I grew up in Michigan where winters were so hostile that unless you confined yourself to heated bubbles, you risked hypothermia. Too much of the year the place was about as habitable as the moon.
As a child I dreamed of a distant Elysium with year-round summer, where soft breezes caressed rolling hills dotted with beautiful trees, their umbrella-like canopies creating pools of shade on knee-high grasses. Just beyond these hills, were sparkling silver seas where foaming white waves washed over wide sandy beaches.
I thought that maybe this place really existed — maybe somewhere far south of Michigan. I was right that it existed, but wrong about where.
In 1969, driving over the Sierra Nevada and down into the foothills of the Sacramento Valley I saw California’s park savannah for the first time. My childhood dream came true right then and there, and after spending my first winter in Santa Barbara, I was determined to stay.
I had found Elysium.
Back then there was a widely shared mystique about California. At the western edge of the continent, California was a magical place of spectacular natural beauty with a near-perfect climate and a creative culture fostered by a mix of avant-garde artists, various free spirits and entrepreneurial visionaries.
Pioneering California was the leading edge of western civilization — exotic, exciting and exceptionally alluring.
Fifty years later, California’s legendary luster has dulled. Certainly, climate change has taken off some of the shine. Droughts are severe, long-lasting and more frequent, forcing increasingly draconian water restrictions on residents. Wildfires are catastrophically massive and recurrent. Fire season is year-round now and accompanied with widespread deliberate power shutoffs imposed for days at a time on hundreds of thousands of residents.
California’s mild climate is a magnet for the homeless. Hordes of them haunt California’s streets threatening public health and safety, disrupting local commerce and effectively disenfranchising citizens from the quiet enjoyment of public places.
California’s infrastructure groans under twice the load it was built to carry. Traffic inches along like thick sludge on freeways designed for high speed. Rain storms send sewage flowing to the ocean, fouling beaches for days while vehicle emissions and wildfire smoke pollute the air.
Along with these flickering Third World conditions, residents endure a cost of living that is among the nation’s very highest, with housing, fuel and taxes topping the list.
Not surprisingly, more people are now leaving California than are coming in — and that’s a good thing, because the root cause of California’s declining conditions is overpopulation.
And yet, rather than discourage population growth, the state’s short-sighted, misguided politicians promote it by passing laws that override local zoning and growth restrictions to force increased population density on communities.
The state government’s philosophy seems to be that everyone must settle for reduced living conditions so that additional population can be accommodated in some kind of egalitarian mediocrity.
Those Californians who simply want to keep what they have — a home in a quiet uncrowded neighborhood, a town with uncongested streets, uncrowded schools, reliable electric power, and enough water to maintain a First World lifestyle — are vilified as “nimbys.”
It is not immoral to want to keep what you have fairly gained. Nor is it moral for the state to take it from you because others are clamoring for it.
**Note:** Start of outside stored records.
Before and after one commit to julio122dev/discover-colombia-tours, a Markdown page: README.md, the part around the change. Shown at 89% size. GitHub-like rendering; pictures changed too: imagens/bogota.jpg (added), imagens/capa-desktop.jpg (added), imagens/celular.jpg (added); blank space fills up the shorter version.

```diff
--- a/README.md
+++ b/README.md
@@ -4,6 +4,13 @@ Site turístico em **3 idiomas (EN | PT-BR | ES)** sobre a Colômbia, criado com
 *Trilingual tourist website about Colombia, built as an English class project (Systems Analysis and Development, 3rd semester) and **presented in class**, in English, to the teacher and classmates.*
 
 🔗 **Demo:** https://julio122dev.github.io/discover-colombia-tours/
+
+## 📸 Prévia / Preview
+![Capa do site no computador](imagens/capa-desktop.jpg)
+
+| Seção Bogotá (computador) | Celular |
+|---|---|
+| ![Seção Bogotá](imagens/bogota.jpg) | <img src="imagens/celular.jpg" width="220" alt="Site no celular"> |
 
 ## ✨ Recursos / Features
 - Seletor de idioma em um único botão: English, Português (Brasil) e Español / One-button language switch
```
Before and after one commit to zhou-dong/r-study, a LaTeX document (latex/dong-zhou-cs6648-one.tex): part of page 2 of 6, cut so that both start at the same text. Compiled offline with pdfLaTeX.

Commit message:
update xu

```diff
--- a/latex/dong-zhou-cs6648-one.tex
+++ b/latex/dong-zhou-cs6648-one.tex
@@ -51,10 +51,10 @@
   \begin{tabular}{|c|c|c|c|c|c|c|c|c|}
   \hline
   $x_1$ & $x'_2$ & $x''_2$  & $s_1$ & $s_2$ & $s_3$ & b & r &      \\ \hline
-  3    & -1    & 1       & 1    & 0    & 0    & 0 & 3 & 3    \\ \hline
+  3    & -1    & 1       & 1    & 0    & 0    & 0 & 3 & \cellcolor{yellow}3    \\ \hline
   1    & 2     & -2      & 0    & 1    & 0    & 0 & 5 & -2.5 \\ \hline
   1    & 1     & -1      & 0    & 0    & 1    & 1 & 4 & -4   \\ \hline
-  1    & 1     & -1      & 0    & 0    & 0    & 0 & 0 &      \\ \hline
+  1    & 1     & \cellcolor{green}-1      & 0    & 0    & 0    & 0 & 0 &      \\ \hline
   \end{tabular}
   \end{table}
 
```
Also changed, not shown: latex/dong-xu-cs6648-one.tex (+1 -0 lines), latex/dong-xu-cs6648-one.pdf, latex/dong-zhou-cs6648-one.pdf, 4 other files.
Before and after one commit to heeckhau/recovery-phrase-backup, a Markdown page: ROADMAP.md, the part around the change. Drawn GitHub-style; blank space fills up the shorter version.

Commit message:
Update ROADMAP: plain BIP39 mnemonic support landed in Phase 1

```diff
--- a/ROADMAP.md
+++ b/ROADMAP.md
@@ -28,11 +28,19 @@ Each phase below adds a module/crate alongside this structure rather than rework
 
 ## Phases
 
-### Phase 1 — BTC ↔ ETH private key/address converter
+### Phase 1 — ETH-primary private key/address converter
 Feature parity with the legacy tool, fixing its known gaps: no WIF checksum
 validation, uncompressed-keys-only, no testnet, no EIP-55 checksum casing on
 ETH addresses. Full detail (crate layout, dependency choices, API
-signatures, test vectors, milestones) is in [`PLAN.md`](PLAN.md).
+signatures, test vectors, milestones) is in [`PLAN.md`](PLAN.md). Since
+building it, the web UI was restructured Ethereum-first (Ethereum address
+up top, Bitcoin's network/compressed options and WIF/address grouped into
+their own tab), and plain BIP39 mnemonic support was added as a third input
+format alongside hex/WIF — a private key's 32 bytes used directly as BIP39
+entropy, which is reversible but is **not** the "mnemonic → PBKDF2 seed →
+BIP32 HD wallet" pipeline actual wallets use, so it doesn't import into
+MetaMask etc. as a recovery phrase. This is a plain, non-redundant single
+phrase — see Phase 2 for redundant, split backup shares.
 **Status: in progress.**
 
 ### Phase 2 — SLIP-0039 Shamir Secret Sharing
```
California’s new ADU laws, effective Jan. 1 just six weeks from now, facilitate construction of Accessory Dwelling Units, and have the very real potential to virtually destroy the ambience of existing residential neighborhoods.
These laws nullify all local ADU ordinances and replace them with state mandates that allow any residential property owner to construct up to two additional dwelling units on their lots, regardless of lot size. New units can be as large as 1,199 square feet, up to 16 feet high, and require side and rear setbacks of only 4 feet. Local design approval for architectural compatibility, landscaping, adequate parking et al is no longer allowed.
Think about this for a moment. Let’s say you have a home with a view, on a quiet street without many cars parking along it. Your next-door neighbors will soon be allowed to build, just four feet from your property lines, structures 16 feet high that could easily obstruct your view and invade your privacy. Your quiet uncrowded street would likely have more traffic and more cars parked along it. More garbage to pick up, more delivery trucks, more service calls — more hub bub.
Eventually, your nice quite neighborhood could resemble a Brazilian favela with a hodge-podge of glorified huts shoe-horned onto lots intended for single-family homes.
California’s political class struggles with the line between what is the general welfare and what is collectivistic confiscation. It is the line between desire and necessity, between envy and equity, between human rights and property rights. And, no matter where or how these lines are drawn they get even murkier when emotive notions of “social justice” are applied.
Not everyone who wants to, can or should live in California. While Americans are free to move anywhere they like, they are not entitled to a certain lifestyle when they get there.
California is expensive and overcrowded. There are far less costly and less impacted places to live.
— Randy Alcorn is a Santa Barbara political observer. Contact him at email@example.com, or click here to read previous columns. The opinions expressed are his own.